Analysts can incorporate the TAB adjustment into intangible asset valuations using the income approach. The TAB adjustment considers factors like qualifying assets, appropriate valuation methods, transaction taxability, and the applicability of Section 197 in international business combinations. The application of the TAB adjustment may vary in practice, and analysts should carefully assess its suitability.
History of the TAB
Section 197 was enacted to address historical disputes over the allocation of purchase prices in taxable business combinations, specifically for acquired intangible assets. It standardized income tax treatment for most acquired intangible assets, establishing a uniform 15-year cost recovery period. Section 197 encompasses various intangible assets, including goodwill, going-concern value, workforce, patents, copyrights, customer-based intangibles, licenses, permits, covenants not to compete, franchises, trademarks, and trade names. Self-created intangible assets, except for specific categories like licenses, permits, covenants not to compete, franchises, trademarks, and trade names, are generally excluded from Section 197’s amortization provisions.
TAB Adjustment Example
The TAB adjustment enhances the income approach’s implied value of an intangible asset by considering the present value of future income tax savings from asset amortization. It involves variables like the present value discount rate, income tax rate, and the number of years for the tax deduction. A formula is often used to calculate the TAB adjustment factor. In an example, a TAB adjustment factor of 1.10316 corresponds to a 10.3% income approach value adjustment. The adjusted value is obtained by multiplying the unadjusted income approach value by the TAB adjustment factor.
Guidance on TAB Application
The TAB adjustment should be applied judiciously, considering factors such as the type of valuation approach, taxability, and international implications. The Mandatory Performance Framework (MPF) recommends documenting the appropriateness of applying the TAB and assumptions used. While the TAB may be appropriate in an income approach for a taxable transaction, it is generally not suitable for cost or market approaches. Consideration of foreign transactions should also account for varying income tax rules.

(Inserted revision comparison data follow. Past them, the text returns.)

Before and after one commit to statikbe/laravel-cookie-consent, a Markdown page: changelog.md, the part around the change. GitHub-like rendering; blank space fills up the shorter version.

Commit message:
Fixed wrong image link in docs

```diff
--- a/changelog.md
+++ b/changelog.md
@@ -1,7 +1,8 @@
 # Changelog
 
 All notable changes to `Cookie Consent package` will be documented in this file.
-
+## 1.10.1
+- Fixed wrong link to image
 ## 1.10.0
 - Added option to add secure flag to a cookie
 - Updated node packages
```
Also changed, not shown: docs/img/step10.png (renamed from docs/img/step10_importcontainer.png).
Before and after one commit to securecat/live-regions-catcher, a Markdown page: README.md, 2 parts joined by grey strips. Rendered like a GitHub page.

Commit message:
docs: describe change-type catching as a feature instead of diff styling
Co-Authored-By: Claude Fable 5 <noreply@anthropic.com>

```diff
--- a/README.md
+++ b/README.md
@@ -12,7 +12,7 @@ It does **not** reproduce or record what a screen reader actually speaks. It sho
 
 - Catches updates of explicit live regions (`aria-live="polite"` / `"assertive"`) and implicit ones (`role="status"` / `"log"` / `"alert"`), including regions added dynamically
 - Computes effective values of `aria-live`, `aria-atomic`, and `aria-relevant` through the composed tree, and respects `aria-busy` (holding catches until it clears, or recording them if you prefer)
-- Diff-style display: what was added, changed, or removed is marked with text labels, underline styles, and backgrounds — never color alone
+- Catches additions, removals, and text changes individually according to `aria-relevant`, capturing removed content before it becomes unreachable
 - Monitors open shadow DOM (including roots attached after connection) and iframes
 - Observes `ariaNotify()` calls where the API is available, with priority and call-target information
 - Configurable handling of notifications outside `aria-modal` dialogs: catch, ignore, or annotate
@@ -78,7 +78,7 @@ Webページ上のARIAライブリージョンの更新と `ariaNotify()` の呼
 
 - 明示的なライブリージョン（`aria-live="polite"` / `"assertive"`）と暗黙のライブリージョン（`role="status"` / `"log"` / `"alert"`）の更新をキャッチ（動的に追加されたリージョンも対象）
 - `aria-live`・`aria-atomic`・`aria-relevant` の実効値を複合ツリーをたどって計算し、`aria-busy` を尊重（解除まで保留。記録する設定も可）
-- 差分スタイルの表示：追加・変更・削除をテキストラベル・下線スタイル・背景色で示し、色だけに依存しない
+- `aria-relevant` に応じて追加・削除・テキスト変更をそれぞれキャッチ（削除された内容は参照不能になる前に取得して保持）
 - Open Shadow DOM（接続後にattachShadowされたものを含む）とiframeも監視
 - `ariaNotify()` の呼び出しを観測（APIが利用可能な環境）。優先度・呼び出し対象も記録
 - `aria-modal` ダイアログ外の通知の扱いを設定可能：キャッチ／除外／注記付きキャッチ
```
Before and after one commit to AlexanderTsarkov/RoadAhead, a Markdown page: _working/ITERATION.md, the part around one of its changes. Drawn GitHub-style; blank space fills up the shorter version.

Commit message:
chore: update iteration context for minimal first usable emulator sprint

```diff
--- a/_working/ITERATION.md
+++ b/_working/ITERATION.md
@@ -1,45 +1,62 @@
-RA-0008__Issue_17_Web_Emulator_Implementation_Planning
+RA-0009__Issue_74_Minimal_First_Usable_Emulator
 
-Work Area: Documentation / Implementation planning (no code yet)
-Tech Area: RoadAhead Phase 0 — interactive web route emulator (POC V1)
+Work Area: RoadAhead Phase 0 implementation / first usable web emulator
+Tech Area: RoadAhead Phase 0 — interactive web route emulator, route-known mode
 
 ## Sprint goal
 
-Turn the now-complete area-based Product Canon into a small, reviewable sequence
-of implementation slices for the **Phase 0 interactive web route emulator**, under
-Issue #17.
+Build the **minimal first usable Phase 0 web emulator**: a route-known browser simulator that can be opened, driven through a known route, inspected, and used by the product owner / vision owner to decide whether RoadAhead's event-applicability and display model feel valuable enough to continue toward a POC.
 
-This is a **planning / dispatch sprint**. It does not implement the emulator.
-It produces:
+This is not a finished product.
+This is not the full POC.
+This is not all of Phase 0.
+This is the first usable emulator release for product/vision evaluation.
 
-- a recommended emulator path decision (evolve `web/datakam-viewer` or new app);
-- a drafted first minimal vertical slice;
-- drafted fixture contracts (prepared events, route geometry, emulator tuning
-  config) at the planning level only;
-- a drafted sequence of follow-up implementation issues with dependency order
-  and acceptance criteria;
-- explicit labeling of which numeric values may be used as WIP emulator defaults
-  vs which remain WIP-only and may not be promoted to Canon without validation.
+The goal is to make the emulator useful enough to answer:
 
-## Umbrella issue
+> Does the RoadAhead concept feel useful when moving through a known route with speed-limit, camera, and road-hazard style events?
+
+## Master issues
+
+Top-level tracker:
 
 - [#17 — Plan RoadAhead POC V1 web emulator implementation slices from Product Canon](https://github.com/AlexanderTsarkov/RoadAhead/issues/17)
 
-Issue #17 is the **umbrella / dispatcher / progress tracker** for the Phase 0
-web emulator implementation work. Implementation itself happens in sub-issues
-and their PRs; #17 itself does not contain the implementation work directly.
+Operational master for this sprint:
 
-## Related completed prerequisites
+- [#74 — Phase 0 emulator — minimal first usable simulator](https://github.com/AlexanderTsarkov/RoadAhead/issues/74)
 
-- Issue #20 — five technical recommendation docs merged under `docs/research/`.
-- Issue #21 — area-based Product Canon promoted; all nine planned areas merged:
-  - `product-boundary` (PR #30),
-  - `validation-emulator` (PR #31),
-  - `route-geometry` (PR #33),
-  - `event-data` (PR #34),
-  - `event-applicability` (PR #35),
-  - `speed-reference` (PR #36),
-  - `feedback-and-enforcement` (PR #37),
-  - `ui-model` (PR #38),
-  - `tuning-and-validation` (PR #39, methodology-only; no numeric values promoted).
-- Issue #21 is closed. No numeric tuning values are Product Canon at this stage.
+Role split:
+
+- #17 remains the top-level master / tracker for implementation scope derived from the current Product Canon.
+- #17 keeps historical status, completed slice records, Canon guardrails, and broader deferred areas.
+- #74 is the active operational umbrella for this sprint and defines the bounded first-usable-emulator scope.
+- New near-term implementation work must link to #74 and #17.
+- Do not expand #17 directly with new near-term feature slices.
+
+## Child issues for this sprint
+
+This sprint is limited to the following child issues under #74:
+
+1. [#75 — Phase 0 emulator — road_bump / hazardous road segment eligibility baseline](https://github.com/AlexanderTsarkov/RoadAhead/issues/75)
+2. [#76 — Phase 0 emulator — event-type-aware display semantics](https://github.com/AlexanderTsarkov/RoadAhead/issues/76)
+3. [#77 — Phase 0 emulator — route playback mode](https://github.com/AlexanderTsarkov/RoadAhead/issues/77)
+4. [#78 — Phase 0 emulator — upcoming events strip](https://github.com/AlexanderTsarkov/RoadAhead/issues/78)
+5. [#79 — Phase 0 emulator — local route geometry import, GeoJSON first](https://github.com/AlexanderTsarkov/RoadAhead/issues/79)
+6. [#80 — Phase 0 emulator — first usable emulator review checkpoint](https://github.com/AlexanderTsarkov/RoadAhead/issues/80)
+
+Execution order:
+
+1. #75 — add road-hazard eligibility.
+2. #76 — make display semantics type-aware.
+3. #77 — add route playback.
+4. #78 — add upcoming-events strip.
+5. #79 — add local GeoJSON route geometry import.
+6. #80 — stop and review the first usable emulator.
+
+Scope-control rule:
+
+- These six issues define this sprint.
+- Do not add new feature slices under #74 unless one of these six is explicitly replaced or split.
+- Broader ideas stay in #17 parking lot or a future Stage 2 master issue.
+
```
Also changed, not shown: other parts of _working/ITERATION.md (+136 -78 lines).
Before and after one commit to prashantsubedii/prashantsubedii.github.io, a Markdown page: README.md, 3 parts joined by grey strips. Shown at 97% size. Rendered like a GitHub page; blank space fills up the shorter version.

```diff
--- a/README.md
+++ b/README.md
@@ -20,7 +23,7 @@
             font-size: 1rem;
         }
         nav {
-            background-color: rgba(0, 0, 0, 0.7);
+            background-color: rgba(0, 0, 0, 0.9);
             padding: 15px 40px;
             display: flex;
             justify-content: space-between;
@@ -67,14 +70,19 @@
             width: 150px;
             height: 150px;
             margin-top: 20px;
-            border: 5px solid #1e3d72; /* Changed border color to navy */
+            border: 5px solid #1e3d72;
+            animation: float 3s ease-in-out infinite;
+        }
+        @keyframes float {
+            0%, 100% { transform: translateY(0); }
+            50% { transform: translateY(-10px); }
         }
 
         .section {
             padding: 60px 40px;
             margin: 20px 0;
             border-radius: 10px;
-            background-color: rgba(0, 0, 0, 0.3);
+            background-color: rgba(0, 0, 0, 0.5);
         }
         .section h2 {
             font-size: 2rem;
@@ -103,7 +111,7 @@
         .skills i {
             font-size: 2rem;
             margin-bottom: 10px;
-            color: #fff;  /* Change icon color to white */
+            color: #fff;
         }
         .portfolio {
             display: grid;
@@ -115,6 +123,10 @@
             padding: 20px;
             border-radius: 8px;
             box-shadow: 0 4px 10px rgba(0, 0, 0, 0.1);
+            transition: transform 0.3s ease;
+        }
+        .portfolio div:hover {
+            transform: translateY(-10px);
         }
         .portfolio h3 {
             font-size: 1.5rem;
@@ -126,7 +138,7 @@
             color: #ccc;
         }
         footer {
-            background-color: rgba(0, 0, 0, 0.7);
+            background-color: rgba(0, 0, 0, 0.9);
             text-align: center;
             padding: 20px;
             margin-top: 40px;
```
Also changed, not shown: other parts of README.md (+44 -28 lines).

Summary and Conclusion
Valuation analysts play a crucial role in assessing intangible assets’ value in taxable business combinations under Section 197. The application of the TAB adjustment, which allows for tax savings through asset amortization, should be considered carefully in valuation analyses. Analysts must evaluate qualifying assets, suitable valuation methods, transaction taxability, and international implications to ensure accurate and supported applications of the TAB adjustment.